PEF-assisted steam peeling of tomatoes facilitates peel removal, avoiding the need to overheat the fruit. Under these mild conditions, peeling losses are reduced and the shape and texture of the tomatoes are well preserved.
The peeling process can also be carried out at relatively lower temperatures and reduced time. This is particularly beneficial for preserving thermo-sensitive compounds such vitamins C and A and other antioxidant compounds. Interestingly, exposing the tomatoes to PEF increases the bio-availability of lycopene in the canned product, adding value and health benefits.
The implementation of PEF treatment of
tomatoes was demonstrated on a pilot and industrial scale within the Horizon
2020 project, FieldFOOD. In this project, a 300 kg/h pilot-scale treatment
chamber and a 30 tons/h industrial-scale treatment chamber for PEF-assisted
tomato peeling have been developed by ProdAl Scarl.
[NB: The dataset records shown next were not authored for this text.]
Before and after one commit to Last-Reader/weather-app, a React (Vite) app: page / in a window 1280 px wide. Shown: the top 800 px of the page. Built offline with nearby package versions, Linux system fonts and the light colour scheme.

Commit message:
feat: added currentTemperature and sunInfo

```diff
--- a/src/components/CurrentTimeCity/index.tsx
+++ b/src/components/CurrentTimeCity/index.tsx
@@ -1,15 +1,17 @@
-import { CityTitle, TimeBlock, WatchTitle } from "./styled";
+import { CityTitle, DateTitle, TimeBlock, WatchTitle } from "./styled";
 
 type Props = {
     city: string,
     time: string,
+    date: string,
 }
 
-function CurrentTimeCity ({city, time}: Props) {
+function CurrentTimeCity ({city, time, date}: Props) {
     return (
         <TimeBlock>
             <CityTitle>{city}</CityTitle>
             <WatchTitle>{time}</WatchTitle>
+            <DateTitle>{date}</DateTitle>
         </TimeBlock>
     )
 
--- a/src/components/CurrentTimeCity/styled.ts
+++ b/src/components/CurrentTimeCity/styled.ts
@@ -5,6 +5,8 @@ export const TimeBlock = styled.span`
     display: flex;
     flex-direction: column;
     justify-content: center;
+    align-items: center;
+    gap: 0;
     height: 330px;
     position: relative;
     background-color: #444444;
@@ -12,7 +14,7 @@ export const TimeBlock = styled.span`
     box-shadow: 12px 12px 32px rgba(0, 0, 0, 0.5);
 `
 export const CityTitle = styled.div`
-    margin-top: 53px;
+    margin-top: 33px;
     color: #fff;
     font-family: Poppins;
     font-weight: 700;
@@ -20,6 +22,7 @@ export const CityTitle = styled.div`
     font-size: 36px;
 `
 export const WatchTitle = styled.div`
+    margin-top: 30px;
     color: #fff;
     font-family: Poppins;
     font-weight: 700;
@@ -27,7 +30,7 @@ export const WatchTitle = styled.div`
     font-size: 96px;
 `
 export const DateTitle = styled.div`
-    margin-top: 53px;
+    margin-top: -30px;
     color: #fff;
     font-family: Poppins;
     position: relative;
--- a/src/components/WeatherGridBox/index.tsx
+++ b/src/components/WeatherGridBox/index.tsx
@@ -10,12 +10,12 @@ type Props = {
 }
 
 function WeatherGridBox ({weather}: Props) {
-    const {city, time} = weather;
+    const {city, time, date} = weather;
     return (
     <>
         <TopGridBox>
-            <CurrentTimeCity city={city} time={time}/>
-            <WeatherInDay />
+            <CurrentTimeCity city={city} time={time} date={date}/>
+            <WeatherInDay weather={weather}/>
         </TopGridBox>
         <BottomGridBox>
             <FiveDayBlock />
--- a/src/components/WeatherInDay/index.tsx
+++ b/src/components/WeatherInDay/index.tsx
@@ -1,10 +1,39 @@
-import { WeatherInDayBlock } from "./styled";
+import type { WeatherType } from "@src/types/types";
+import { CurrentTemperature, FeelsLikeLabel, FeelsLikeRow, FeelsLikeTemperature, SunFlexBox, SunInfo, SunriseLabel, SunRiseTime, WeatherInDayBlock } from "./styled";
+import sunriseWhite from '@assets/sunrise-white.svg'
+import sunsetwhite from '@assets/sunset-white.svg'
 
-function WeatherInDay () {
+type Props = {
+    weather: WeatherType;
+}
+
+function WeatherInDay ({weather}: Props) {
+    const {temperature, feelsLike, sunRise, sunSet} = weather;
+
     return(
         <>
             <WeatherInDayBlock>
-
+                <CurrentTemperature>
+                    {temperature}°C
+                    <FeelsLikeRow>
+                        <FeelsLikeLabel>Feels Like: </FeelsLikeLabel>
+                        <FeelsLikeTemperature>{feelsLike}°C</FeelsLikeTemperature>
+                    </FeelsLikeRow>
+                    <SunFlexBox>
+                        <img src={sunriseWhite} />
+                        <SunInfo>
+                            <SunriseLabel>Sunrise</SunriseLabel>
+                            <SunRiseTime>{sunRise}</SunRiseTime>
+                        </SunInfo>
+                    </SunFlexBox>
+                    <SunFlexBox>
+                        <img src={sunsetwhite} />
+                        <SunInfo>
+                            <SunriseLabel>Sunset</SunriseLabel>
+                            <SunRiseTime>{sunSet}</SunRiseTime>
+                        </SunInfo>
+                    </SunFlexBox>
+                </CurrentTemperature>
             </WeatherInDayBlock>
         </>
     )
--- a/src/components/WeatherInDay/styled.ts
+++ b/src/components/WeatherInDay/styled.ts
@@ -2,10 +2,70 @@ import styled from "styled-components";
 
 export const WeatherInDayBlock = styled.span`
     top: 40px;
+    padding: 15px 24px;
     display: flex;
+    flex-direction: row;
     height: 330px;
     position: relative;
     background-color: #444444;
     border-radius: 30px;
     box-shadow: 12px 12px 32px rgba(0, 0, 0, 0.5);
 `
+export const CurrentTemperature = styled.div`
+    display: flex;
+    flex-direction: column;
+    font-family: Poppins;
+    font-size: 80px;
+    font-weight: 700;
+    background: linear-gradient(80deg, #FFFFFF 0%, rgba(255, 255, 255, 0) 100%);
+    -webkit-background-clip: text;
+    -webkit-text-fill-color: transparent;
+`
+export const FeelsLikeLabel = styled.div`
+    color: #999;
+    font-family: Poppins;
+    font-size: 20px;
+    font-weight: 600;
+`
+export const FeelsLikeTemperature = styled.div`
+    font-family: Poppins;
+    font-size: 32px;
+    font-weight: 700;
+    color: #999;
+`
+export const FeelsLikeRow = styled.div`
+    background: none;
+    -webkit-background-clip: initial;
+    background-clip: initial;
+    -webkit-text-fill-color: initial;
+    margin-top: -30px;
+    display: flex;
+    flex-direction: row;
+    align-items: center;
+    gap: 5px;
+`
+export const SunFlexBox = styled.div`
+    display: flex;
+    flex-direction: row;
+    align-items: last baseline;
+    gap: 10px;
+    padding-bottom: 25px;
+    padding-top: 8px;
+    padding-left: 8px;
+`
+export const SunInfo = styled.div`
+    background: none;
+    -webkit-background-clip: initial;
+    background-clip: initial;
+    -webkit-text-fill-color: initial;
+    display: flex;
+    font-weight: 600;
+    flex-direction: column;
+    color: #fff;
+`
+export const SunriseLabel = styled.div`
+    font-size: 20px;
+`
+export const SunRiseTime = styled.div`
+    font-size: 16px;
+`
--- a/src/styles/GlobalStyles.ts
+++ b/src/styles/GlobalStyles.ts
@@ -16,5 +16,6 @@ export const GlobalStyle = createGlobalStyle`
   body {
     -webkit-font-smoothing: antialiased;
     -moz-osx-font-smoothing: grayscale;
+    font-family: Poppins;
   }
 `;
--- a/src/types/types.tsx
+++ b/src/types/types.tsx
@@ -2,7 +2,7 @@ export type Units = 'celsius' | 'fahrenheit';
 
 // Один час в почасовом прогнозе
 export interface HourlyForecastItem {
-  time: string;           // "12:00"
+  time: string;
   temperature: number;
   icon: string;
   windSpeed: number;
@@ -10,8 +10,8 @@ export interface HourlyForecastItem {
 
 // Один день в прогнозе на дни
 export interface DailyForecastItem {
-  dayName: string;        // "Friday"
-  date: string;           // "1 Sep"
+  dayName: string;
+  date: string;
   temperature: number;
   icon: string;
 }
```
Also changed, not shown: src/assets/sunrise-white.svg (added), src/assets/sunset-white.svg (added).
It was shown that PEF can
be used to treat tomatoes in a 30 tons/h industrial tomato processing plant.
Within FieldFOOD project, PEF technology was
tested and validated for five applications: olive oil, fruit juices, tomato
peeling, cider and red wine. Benefits derived from the introduction of the PEF
technology depended strongly on the specific application. Modular, portable,
low cost PEF modulators developed during the project allow companies to
evaluate this technology in the above-mentioned sectors or for new
applications. For more information visit the FieldFOOD website or contact the
project coordinator Javier Raso.
FieldFOOD an EU funded initiative
FieldFOOD stands for: Innovative food processing technologies.
For whom: Food processors of plant-based food such as Wineries, Olive oil companies, Tomato products companies, Fruit juices companies and Cidery.
Objective: Provide innovative solutions to overcome existing bottlenecks that prevent the implementation of Pulsed Electric Fields (PEF) in the food industry.
Reason: Effects deriving from PEF processing are very attractive to the food industry in order to improve food quality and process efficiency, reduce energy inputs and enhance eco-friendly processes.
How: By conducting a systematic process analysis of the processing lines of the different companies for a successful integration of the PEF technology in order to replace or complement the existing processing and by designing modular portable low-cost pulse generators to be install in the processing plant of the companies involved in the project.
Areas of interest: Food processing, Equipment manufacturing, Food safety, food quality, sustainability.
When: From April 2014 to April 2018.
Funded by: European Commission (635632-FieldFOOD-H2020).
 Rock, C.; Yang, W.; Goodrich-Schneider, R.; Feng, H. Conventional and alternative methods for tomato peeling. Food Eng Rev 2012, 4, pp. 1-15. DOI: 10.1007/s12393-011-9047-3.
 Raso, J., Frey, W., Ferrari, G., Pataro, G., Knorr, D., Teissie, J., Miklavcic D. (2016). Recommendations guidelines on the key information to be reported in studies of application of PEF technology in food and biotechnological processes. Innov Food Sci Emerg Technol, 37, 312–321. http://dx.doi.org/10.1016/j.ifset.2016.08.003.